::: RECORDS TO USE

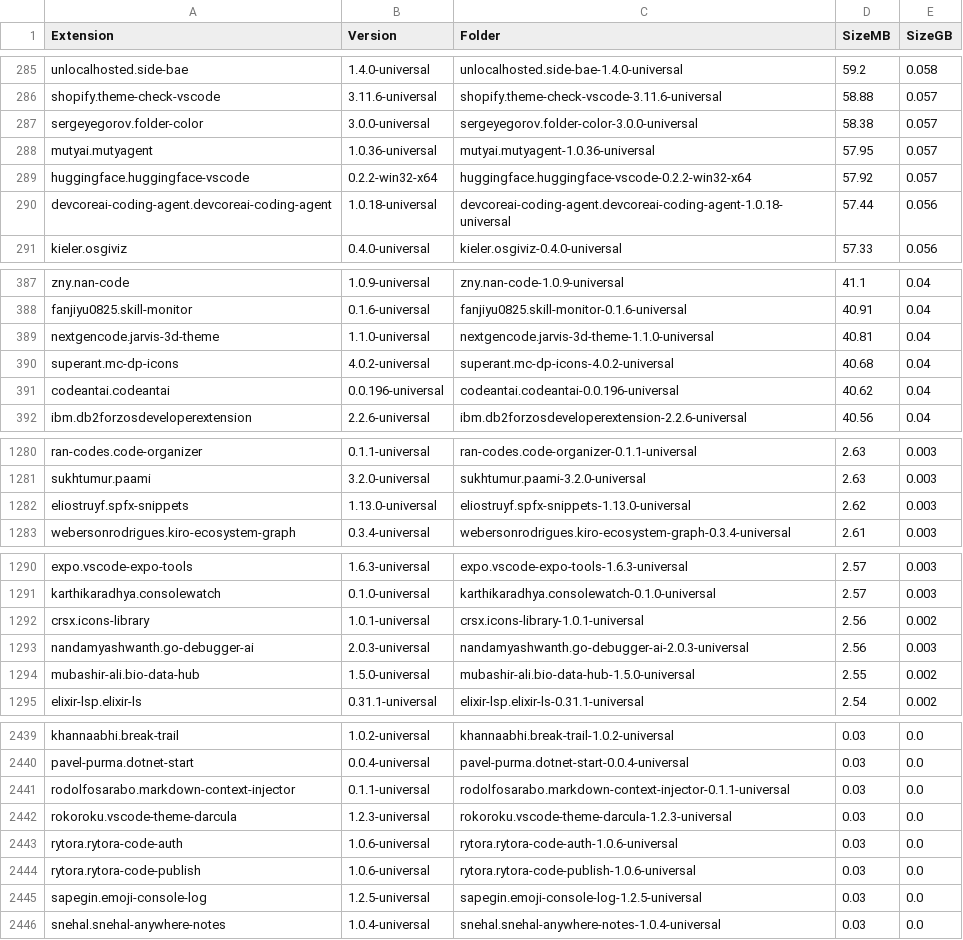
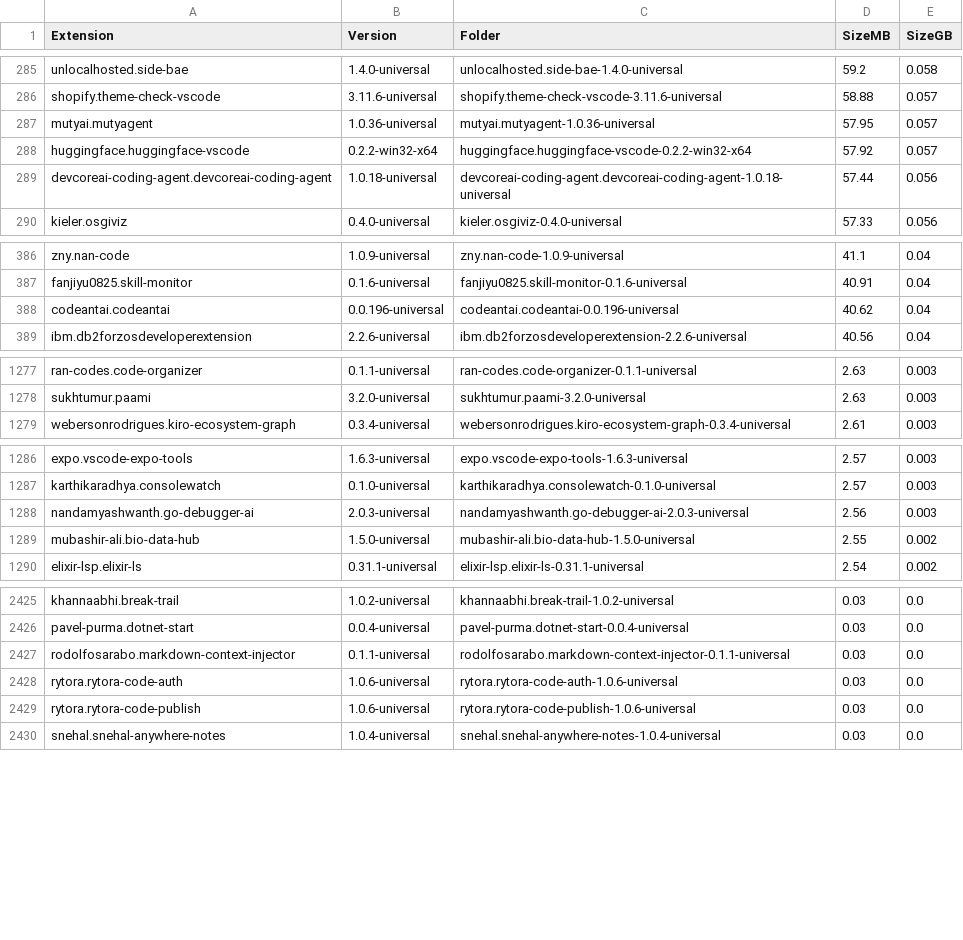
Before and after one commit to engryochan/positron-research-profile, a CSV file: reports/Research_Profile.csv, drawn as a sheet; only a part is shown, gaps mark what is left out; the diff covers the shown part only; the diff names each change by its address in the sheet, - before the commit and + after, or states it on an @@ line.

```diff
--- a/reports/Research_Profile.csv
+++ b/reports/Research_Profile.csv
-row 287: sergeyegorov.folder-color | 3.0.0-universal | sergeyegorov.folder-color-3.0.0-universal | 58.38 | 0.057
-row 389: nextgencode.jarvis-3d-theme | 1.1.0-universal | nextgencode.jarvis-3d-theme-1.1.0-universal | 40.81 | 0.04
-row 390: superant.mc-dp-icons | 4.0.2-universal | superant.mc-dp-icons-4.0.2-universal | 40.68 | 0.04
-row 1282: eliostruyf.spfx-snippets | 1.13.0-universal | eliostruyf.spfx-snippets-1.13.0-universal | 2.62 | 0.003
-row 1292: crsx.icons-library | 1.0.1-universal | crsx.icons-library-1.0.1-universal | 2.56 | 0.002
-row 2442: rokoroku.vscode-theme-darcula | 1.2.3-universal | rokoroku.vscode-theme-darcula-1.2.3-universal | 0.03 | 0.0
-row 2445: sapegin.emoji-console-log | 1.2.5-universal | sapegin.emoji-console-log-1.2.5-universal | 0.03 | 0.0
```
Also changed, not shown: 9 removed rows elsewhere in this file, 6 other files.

::::::
::: RECORDS TO USE

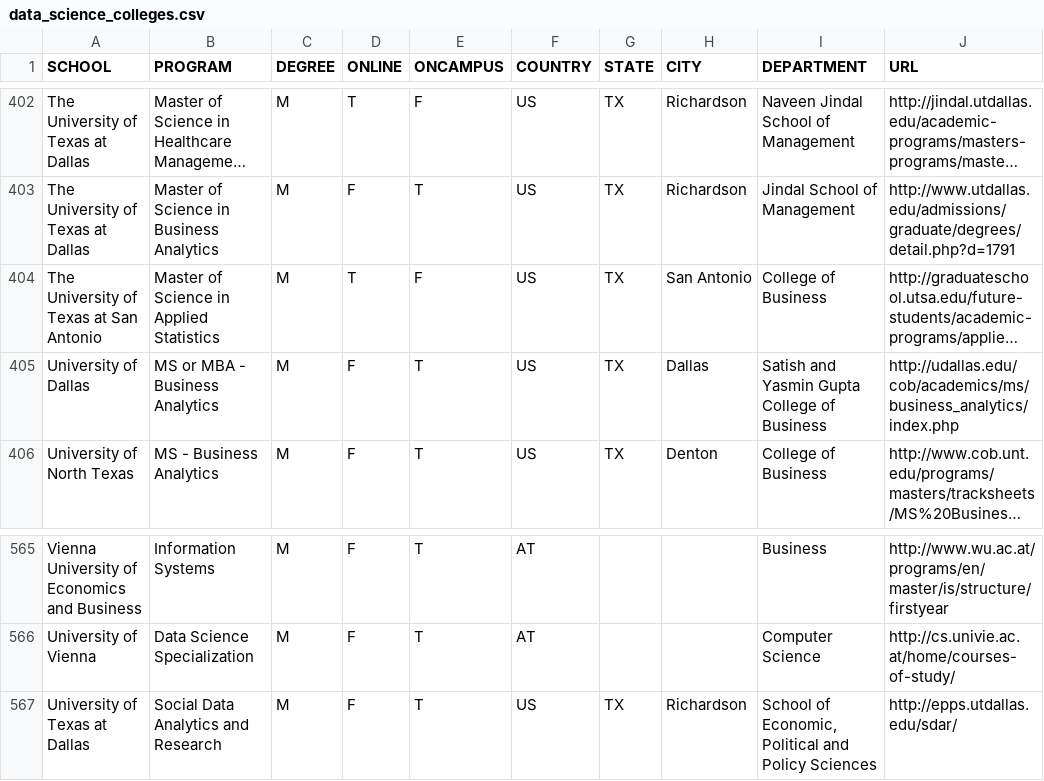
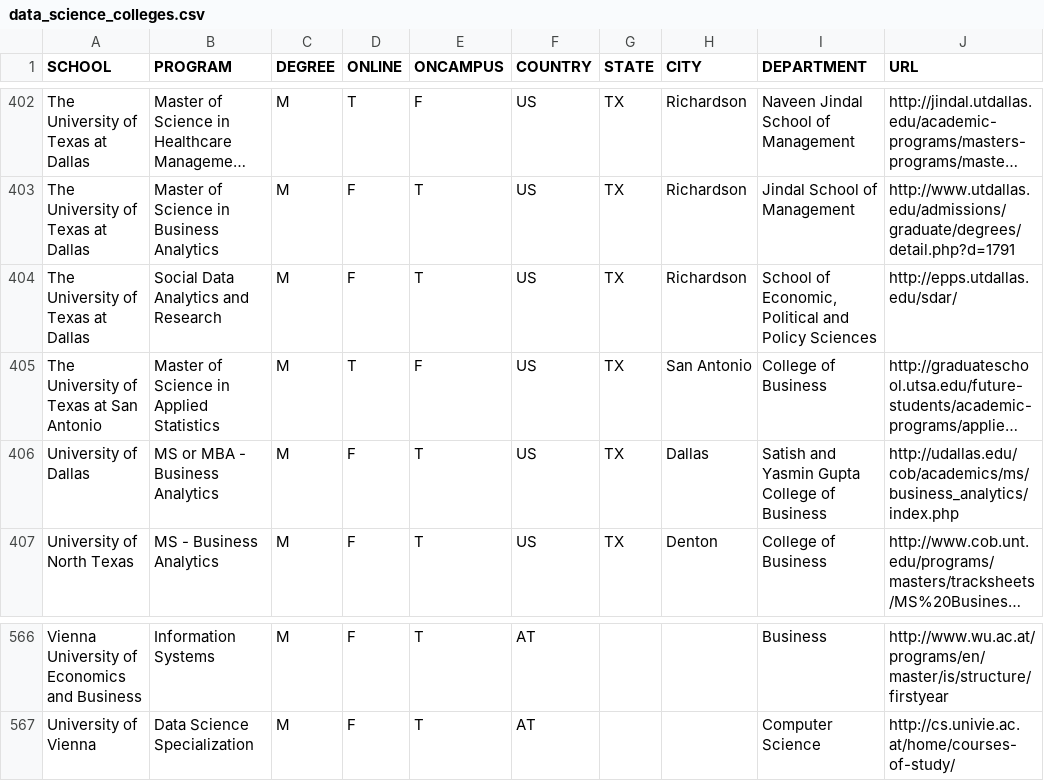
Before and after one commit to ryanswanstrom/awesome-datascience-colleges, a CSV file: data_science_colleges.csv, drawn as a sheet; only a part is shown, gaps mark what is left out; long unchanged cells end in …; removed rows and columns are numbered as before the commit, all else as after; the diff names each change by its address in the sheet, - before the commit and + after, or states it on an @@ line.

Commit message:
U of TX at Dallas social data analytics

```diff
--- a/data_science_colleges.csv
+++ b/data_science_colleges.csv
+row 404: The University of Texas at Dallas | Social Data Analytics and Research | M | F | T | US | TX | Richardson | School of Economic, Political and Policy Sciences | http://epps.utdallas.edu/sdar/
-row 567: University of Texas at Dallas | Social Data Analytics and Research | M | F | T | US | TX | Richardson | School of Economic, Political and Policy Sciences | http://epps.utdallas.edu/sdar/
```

::::::
::: RECORDS TO USE

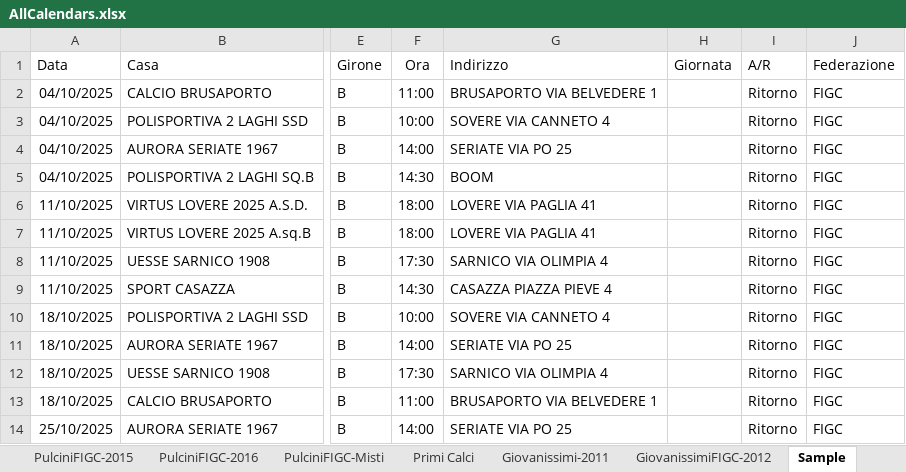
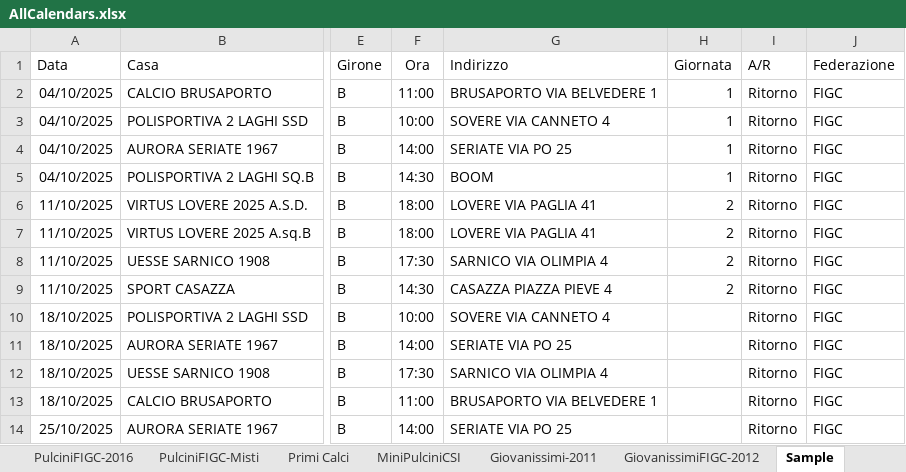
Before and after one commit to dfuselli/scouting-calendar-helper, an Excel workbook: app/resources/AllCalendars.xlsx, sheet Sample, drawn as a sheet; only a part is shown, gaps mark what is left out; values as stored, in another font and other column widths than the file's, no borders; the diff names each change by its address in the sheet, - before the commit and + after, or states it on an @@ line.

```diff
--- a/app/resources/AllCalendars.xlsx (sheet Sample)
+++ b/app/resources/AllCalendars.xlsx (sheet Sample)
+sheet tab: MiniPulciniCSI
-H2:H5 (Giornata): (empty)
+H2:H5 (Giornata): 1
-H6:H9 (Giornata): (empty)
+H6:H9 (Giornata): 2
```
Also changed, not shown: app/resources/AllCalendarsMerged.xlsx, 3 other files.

::::::

■ ACTIVITY
Restate word for word the lines in the material above from the one with "to engryochan/positron-research-profile, a" to the one with "Also changed, not shown: 9"; both of those lines count, and nothing else does.

■ ANSWER FOR THE TASK
Before and after one commit to engryochan/positron-research-profile, a CSV file: reports/Research_Profile.csv, drawn as a sheet; only a part is shown, gaps mark what is left out; the diff covers the shown part only; the diff names each change by its address in the sheet, - before the commit and + after, or states it on an @@ line.

```diff
--- a/reports/Research_Profile.csv
+++ b/reports/Research_Profile.csv
-row 287: sergeyegorov.folder-color | 3.0.0-universal | sergeyegorov.folder-color-3.0.0-universal | 58.38 | 0.057
-row 389: nextgencode.jarvis-3d-theme | 1.1.0-universal | nextgencode.jarvis-3d-theme-1.1.0-universal | 40.81 | 0.04
-row 390: superant.mc-dp-icons | 4.0.2-universal | superant.mc-dp-icons-4.0.2-universal | 40.68 | 0.04
-row 1282: eliostruyf.spfx-snippets | 1.13.0-universal | eliostruyf.spfx-snippets-1.13.0-universal | 2.62 | 0.003
-row 1292: crsx.icons-library | 1.0.1-universal | crsx.icons-library-1.0.1-universal | 2.56 | 0.002
-row 2442: rokoroku.vscode-theme-darcula | 1.2.3-universal | rokoroku.vscode-theme-darcula-1.2.3-universal | 0.03 | 0.0
-row 2445: sapegin.emoji-console-log | 1.2.5-universal | sapegin.emoji-console-log-1.2.5-universal | 0.03 | 0.0
```
Also changed, not shown: 9 removed rows elsewhere in this file, 6 other files.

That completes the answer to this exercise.